What To Get And Why.
A CAD user’s workflow generally falls into 2 categories, modeling and simulation and getting a CAD workstation to suit your requirement is essential. While getting something better than what you need will delay the need to buy another computer down the track, getting something less than required will end up costing more than the money you saved.
One typical question from the people who hold the purse strings is why do you need all that power and another typical outcome that I see all too many times is suppliers of I.T. not understanding what is required for CAD and providing a sub-standard workstation. Whether it comes down to ignorance and budget or the both intertwine into a Purchase Order for a lemon, here’s some things to consider before you sign off on that next workstation

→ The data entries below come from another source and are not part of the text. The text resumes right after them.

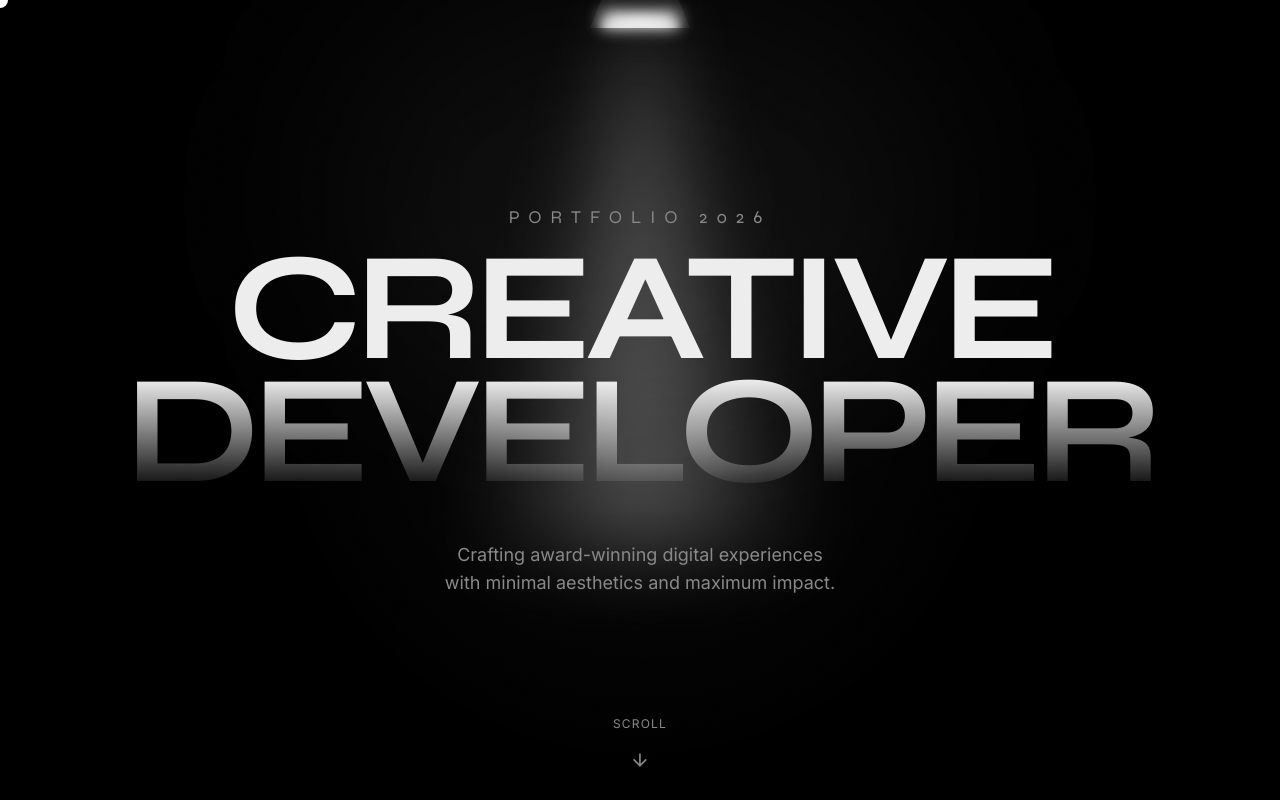
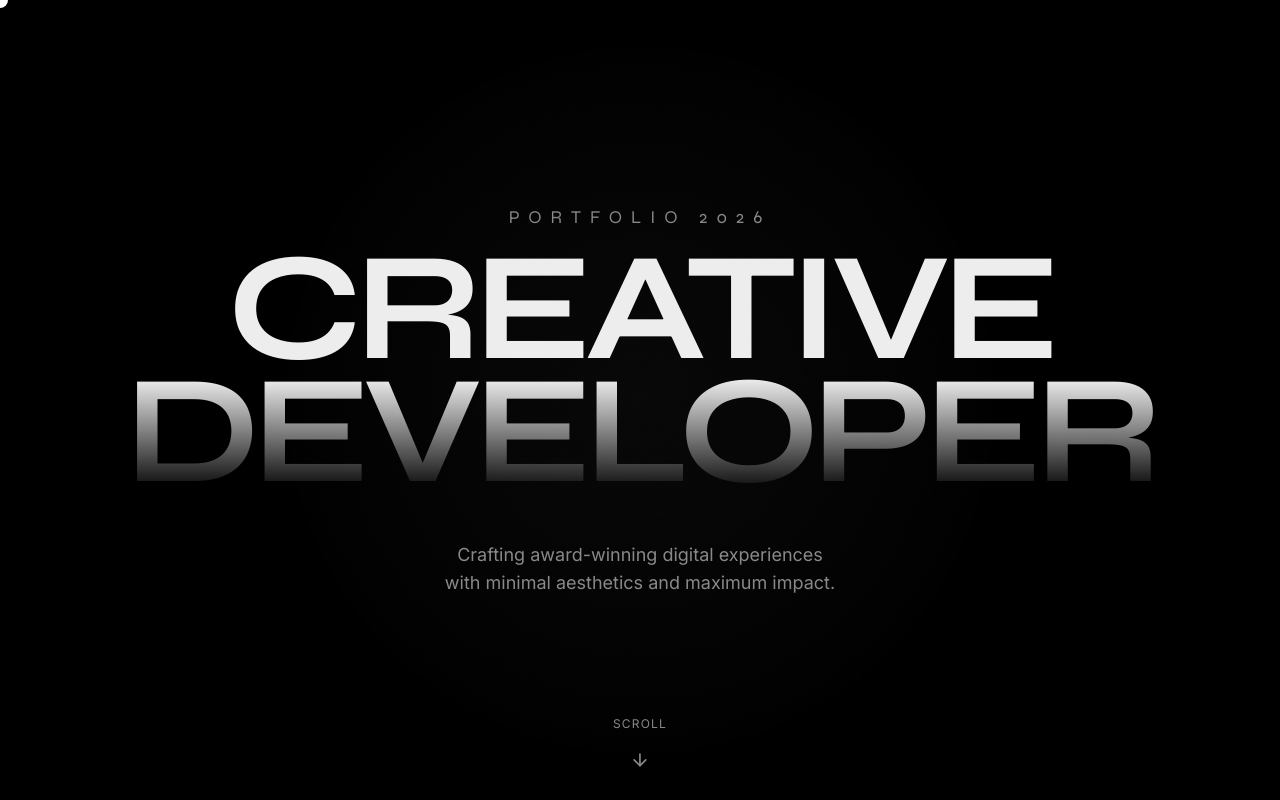
Before and after one commit to dilshandevxx/upwork-portfolio, a Next.js app: page / in a window 1280 px wide. Shown: the top 800 px of the page. Built offline with nearby package versions, Linux system fonts and the light colour scheme.

Commit message:
remove spot light

```diff
--- a/src/components/about.tsx
+++ b/src/components/about.tsx
@@ -1,5 +1,6 @@
+"use client";
+
 import { motion } from "framer-motion";
-import { Spotlight } from "@/components/ui/spotlight";
 
 const skills = [
   "Next.js",
@@ -15,7 +16,6 @@ const skills = [
 export function About() {
   return (
     <section className="py-24 px-4 md:px-12 w-full bg-neutral-900 border-t border-white/5 relative overflow-hidden">
-      <Spotlight className="-top-40 left-0 opacity-20" fill="white" />
       <div className="flex flex-col md:flex-row gap-16 md:gap-32 relative z-10">
         <div className="flex-1">
           <motion.h3
--- a/src/components/contact.tsx
+++ b/src/components/contact.tsx
@@ -1,12 +1,12 @@
+"use client";
+
 import { motion } from "framer-motion";
 import { ArrowUpRight, Mail, Linkedin, Github } from "lucide-react";
 import Link from "next/link";
-import { Spotlight } from "@/components/ui/spotlight";
 
 export function Contact() {
   return (
     <footer className="w-full bg-black text-white py-24 px-4 md:px-12 relative overflow-hidden">
-      <Spotlight className="-top-40 left-0 opacity-30" fill="white" />
       <div className="flex flex-col items-center justify-center text-center max-w-4xl mx-auto relative z-10">
         <motion.p
           initial={{ opacity: 0, y: 20 }}
--- a/src/components/hero.tsx
+++ b/src/components/hero.tsx
@@ -1,6 +1,7 @@
+"use client";
+
 import { motion } from "framer-motion";
 import { ArrowDown } from "lucide-react";
-import { Spotlight } from "@/components/ui/spotlight";
 
 export function Hero() {
   const textVariants = {
@@ -20,7 +21,6 @@ export function Hero() {
     <section className="h-screen w-full flex flex-col justify-center items-center relative overflow-hidden px-4 bg-black">
       {/* Background decoration */}
       <div className="absolute inset-0 bg-[radial-gradient(circle_at_50%_50%,rgba(255,255,255,0.03),transparent_50%)]" />
-      <Spotlight className="-top-20" fill="white" />
 
       <div className="z-10 flex flex-col items-center">
         <motion.div custom={0} initial="hidden" animate="visible" variants={textVariants}>
--- a/src/components/services.tsx
+++ b/src/components/services.tsx
@@ -1,7 +1,8 @@
+"use client";
+
 import { motion } from "framer-motion";
 import { Plus } from "lucide-react";
 import { useState } from "react";
-import { Spotlight } from "@/components/ui/spotlight";
 
 const services = [
   {
@@ -35,7 +36,6 @@ export function Services() {
 
   return (
     <section className="py-32 px-4 md:px-12 w-full bg-background relative z-10 overflow-hidden">
-      <Spotlight className="-top-40 left-0 opacity-20" fill="white" />
       <div className="flex flex-col mb-20 relative z-10">
         <motion.h3
           initial={{ opacity: 0, x: -20 }}
--- a/src/components/work.tsx
+++ b/src/components/work.tsx
@@ -1,13 +1,13 @@
+"use client";
+
 import { motion } from "framer-motion";
 import { projects } from "@/data/projects";
 import { ArrowUpRight } from "lucide-react";
 import Link from "next/link";
-import { Spotlight } from "@/components/ui/spotlight";
 
 export function Work() {
   return (
     <section className="py-24 px-4 md:px-12 w-full bg-neutral-950 relative z-10 overflow-hidden">
-      <Spotlight className="-top-40 left-0 opacity-20" fill="white" />
       <div className="flex flex-col mb-16 relative z-10">
         <motion.h3
           initial={{ opacity: 0, x: -20 }}
```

The Graphics Card
Get a Quadro or FireGL/FirePro Graphics Card and the most expensive one you can afford. This is the one area that is the most important yet gets overlooked time and time again. You can get a computer with a fast processor and heaps of RAM but if the graphics card is slow, then your CAD system will be slow.
It’s important because these graphics cards and CAD systems talk in a language called OpenGL. Typical gamers cards like a Nvidia GeForce talk in DirectX. The hardware is essentially the same except for minor tweaks, drivers and the higher price tag because you need to run CAD. A few years back, you could soft mod a GeForce and make it think it was a Quadro, run the Quadro drivers, and POW, you got yourself a high-end CAD Graphics card for peanuts, but the hardware vendors tweaked the hardware only slightly so you can’t do that anymore and they’ve added more Graphics RAM which was nice of them to do.
3D Applications like 3ds Max and Maya can take advantage of DirextX and if you want really high-end graphics, the Tesla is a beast.
As an added note, Yvan De Lafontaine commented below on being able to use graphics cards that use DirectX to run Autodesk Applications. With Autodesk making the move give their applications compatibility with DirectX drivers, you can save on buying a high-end graphics card for CAD and invest that money into the biggest bottleneck of a computer, which is the Hard Disk Drive. Thanks for your input Yvan.
I’m not up with what AMD has out there, but an Intel I7 or XEON is recommended. If you’re doing 2D/3D Modeling, most CAD systems only run on a single core, so get the fastest GHz processor that you can afford. The CAD vendors are getting better at using other cores and new CAD systems are designed for 64-bit multi core architecture, but if you’re running CAd systems like AutoCAD, Inventor, Revit, Pro-E, Solidworks, Unigraphics, etc., then a 8-core processor, isn’t being utilised when your modeling.
If you want to run simulation studies or rendering, this is where a multi-core processor (or multi-CPU) will help out. They take advantage of the additional cores and use it to solve or render.
RAM is relatively cheap, so get as much as you can afford. 16GB-32GB is ideal.
A while back, I wouldn’t even worry about what kind of hard drive to get, but with SSD and Hybrid SSD’s in the market, they will definitely help loading up large assembly files. You’re Hard Drive is like your filing cabinet. The faster that is, the faster you can get your files onto your desk (RAM). When you run out of RAM, it uses the Hard Drives Virtual Memory to do file swapping.
The rest is up to you, 1 screen, 10 screens, mind blowing speakers, 3D mouse, ergo keyboard, go nuts.
The major hardware vendors like HP, Dell & Lenovo have a CAD level category of desktop and mobile workstations that has most if not all of these recommendations, but if you want to save some money and look at clones, then it pays to know what to ask for.